### ABOUT THIS EXERCISE:
Could you output every record below exactly as it appears?

### MATERIAL SHOWN:
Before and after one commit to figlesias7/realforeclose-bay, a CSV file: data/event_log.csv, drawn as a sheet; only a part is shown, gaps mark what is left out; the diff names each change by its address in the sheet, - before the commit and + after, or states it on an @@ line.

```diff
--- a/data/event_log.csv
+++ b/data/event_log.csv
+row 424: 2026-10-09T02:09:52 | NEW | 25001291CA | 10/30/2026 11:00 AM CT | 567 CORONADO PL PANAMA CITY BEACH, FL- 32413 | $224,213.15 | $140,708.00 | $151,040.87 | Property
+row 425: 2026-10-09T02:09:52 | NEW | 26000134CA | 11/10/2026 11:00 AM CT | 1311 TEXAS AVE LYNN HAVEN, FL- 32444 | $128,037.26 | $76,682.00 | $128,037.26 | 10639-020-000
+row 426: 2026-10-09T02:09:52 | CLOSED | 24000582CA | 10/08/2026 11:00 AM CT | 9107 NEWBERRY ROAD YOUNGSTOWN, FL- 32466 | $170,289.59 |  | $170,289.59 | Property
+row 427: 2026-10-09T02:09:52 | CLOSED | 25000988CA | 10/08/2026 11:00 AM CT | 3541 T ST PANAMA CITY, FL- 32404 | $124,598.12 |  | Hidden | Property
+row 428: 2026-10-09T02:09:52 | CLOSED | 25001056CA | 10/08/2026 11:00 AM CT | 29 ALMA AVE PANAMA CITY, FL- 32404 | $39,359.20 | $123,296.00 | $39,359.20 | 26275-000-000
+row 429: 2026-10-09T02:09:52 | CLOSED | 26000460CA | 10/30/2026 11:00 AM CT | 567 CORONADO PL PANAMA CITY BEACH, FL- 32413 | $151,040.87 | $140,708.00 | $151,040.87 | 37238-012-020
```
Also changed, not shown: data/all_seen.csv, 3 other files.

### EXERCISE RESULT:
Before and after one commit to figlesias7/realforeclose-bay, a CSV file: data/event_log.csv, drawn as a sheet; only a part is shown, gaps mark what is left out; the diff names each change by its address in the sheet, - before the commit and + after, or states it on an @@ line.

```diff
--- a/data/event_log.csv
+++ b/data/event_log.csv
+row 424: 2026-10-09T02:09:52 | NEW | 25001291CA | 10/30/2026 11:00 AM CT | 567 CORONADO PL PANAMA CITY BEACH, FL- 32413 | $224,213.15 | $140,708.00 | $151,040.87 | Property
+row 425: 2026-10-09T02:09:52 | NEW | 26000134CA | 11/10/2026 11:00 AM CT | 1311 TEXAS AVE LYNN HAVEN, FL- 32444 | $128,037.26 | $76,682.00 | $128,037.26 | 10639-020-000
+row 426: 2026-10-09T02:09:52 | CLOSED | 24000582CA | 10/08/2026 11:00 AM CT | 9107 NEWBERRY ROAD YOUNGSTOWN, FL- 32466 | $170,289.59 |  | $170,289.59 | Property
+row 427: 2026-10-09T02:09:52 | CLOSED | 25000988CA | 10/08/2026 11:00 AM CT | 3541 T ST PANAMA CITY, FL- 32404 | $124,598.12 |  | Hidden | Property
+row 428: 2026-10-09T02:09:52 | CLOSED | 25001056CA | 10/08/2026 11:00 AM CT | 29 ALMA AVE PANAMA CITY, FL- 32404 | $39,359.20 | $123,296.00 | $39,359.20 | 26275-000-000
+row 429: 2026-10-09T02:09:52 | CLOSED | 26000460CA | 10/30/2026 11:00 AM CT | 567 CORONADO PL PANAMA CITY BEACH, FL- 32413 | $151,040.87 | $140,708.00 | $151,040.87 | 37238-012-020
```
Also changed, not shown: data/all_seen.csv, 3 other files.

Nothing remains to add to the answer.